[Required action] Go through the records underneath and count the lines that include the string "anything". Give nothing but the number.

[Web interface edit records]
-- Opening Marker --

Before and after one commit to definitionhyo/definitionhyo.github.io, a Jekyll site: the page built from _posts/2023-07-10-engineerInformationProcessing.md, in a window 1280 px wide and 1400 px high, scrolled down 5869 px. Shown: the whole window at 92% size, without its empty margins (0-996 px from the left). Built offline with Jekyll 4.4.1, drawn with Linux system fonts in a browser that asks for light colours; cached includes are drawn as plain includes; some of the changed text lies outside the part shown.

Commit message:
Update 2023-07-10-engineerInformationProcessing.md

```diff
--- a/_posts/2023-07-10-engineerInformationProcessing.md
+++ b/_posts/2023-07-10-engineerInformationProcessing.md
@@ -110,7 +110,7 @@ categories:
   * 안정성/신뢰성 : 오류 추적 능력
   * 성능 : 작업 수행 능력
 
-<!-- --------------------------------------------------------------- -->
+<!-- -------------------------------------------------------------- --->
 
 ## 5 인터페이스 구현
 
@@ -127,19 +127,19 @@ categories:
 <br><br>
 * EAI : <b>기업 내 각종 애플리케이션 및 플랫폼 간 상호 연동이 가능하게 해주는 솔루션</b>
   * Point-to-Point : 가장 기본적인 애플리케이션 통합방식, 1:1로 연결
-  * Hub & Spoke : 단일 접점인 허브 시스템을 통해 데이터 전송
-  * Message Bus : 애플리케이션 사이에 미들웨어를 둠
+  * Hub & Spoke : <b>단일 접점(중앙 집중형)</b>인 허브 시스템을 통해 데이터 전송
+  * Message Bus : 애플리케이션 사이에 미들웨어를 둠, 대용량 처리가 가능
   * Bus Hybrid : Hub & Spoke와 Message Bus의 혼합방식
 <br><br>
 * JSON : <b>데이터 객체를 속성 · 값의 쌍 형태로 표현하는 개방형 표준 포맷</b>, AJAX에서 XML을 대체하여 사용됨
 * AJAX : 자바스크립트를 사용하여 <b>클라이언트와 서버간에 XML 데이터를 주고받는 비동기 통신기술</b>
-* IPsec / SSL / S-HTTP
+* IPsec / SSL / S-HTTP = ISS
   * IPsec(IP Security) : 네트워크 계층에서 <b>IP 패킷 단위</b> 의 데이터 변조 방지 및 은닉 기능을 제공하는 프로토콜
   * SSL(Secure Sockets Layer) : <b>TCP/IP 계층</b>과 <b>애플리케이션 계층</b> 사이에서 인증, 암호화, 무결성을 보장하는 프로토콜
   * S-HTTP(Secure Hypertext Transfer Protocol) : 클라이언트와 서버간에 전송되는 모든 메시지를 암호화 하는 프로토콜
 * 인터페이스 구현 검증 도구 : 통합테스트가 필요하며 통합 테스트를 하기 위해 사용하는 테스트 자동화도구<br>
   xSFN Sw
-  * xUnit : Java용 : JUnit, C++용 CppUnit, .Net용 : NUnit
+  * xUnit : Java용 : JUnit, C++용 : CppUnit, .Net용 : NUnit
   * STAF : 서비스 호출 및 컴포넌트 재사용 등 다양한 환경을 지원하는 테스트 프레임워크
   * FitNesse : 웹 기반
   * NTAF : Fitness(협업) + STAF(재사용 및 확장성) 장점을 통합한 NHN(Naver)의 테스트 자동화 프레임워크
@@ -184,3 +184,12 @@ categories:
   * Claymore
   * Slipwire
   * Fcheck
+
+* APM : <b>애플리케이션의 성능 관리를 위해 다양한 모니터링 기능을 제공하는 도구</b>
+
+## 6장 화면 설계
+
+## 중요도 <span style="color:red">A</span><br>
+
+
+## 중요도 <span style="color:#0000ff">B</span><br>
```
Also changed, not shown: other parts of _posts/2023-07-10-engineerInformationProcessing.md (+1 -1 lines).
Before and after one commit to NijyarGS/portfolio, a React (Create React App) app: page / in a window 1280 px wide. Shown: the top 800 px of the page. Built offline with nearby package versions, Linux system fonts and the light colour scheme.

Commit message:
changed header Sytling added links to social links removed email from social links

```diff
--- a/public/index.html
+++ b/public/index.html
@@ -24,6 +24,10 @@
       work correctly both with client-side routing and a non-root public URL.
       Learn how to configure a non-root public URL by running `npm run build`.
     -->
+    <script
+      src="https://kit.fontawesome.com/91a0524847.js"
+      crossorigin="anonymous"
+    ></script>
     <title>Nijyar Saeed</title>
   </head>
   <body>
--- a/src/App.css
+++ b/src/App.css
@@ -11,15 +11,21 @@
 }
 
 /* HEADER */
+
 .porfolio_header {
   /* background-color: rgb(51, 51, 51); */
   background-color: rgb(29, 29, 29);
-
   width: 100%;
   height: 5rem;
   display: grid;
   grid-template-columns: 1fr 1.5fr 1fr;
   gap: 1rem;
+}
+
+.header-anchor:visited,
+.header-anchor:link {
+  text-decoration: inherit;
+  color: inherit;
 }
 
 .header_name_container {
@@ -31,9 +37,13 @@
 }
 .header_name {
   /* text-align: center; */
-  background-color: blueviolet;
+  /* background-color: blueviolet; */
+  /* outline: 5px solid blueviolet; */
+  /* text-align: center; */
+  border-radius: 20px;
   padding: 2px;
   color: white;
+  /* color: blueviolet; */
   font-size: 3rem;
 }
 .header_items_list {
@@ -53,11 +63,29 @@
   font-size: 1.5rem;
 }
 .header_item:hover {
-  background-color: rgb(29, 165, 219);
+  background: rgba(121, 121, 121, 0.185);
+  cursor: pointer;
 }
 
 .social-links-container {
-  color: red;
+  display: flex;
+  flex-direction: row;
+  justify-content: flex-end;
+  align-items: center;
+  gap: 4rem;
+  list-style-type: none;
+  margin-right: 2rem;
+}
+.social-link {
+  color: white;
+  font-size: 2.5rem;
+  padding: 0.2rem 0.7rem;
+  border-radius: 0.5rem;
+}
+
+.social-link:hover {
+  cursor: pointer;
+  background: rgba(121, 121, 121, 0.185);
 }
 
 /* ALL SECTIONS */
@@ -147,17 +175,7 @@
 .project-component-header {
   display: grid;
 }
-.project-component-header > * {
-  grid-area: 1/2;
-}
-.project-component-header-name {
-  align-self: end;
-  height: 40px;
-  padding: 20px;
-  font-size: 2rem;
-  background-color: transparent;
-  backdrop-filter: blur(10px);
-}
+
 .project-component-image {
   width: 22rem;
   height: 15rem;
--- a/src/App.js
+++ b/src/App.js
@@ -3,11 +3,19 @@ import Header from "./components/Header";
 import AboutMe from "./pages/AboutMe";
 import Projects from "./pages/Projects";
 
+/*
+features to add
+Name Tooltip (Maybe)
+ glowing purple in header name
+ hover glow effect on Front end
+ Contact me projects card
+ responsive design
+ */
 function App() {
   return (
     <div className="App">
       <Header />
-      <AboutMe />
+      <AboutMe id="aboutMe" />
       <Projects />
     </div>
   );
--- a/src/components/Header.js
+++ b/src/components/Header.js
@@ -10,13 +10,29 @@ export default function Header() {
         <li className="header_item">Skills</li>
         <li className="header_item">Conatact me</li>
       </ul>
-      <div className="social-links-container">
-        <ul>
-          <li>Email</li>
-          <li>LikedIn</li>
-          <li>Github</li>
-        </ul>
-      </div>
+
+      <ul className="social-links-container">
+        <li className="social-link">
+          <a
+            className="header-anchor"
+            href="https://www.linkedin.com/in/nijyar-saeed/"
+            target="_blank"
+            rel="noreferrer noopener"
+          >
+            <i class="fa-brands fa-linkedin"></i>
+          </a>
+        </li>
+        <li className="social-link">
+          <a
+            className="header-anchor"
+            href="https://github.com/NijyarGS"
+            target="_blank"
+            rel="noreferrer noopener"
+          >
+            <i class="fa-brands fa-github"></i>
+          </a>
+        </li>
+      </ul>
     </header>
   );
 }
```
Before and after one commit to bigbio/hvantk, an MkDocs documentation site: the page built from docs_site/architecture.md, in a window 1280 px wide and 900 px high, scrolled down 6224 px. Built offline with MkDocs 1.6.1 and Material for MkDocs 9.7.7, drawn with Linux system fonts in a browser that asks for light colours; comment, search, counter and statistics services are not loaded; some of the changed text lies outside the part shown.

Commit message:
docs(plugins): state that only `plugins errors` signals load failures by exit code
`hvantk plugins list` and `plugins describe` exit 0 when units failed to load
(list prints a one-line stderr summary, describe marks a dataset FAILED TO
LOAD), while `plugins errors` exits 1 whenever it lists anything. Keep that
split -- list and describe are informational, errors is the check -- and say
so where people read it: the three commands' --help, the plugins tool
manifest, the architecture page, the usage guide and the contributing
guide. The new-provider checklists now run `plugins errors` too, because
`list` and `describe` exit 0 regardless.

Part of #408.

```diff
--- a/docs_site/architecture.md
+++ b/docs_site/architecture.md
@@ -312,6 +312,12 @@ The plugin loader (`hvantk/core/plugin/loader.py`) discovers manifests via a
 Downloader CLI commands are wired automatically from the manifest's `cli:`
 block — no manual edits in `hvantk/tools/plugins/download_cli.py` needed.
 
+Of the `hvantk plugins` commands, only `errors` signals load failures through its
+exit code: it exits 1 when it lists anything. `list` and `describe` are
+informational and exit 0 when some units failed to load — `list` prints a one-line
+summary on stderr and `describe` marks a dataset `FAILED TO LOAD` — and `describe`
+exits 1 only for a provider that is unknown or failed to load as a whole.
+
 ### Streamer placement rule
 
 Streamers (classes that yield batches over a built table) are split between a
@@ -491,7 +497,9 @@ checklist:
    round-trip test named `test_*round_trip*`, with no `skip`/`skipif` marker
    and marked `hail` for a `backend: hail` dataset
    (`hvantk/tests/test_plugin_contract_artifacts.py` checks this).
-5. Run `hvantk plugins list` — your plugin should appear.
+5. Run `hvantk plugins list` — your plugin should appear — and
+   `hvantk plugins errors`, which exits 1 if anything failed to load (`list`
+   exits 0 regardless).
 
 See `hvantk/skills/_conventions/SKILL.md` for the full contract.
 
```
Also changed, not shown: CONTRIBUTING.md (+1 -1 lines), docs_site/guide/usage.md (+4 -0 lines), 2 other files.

-- Closing Marker --

[Response to the exercise] 3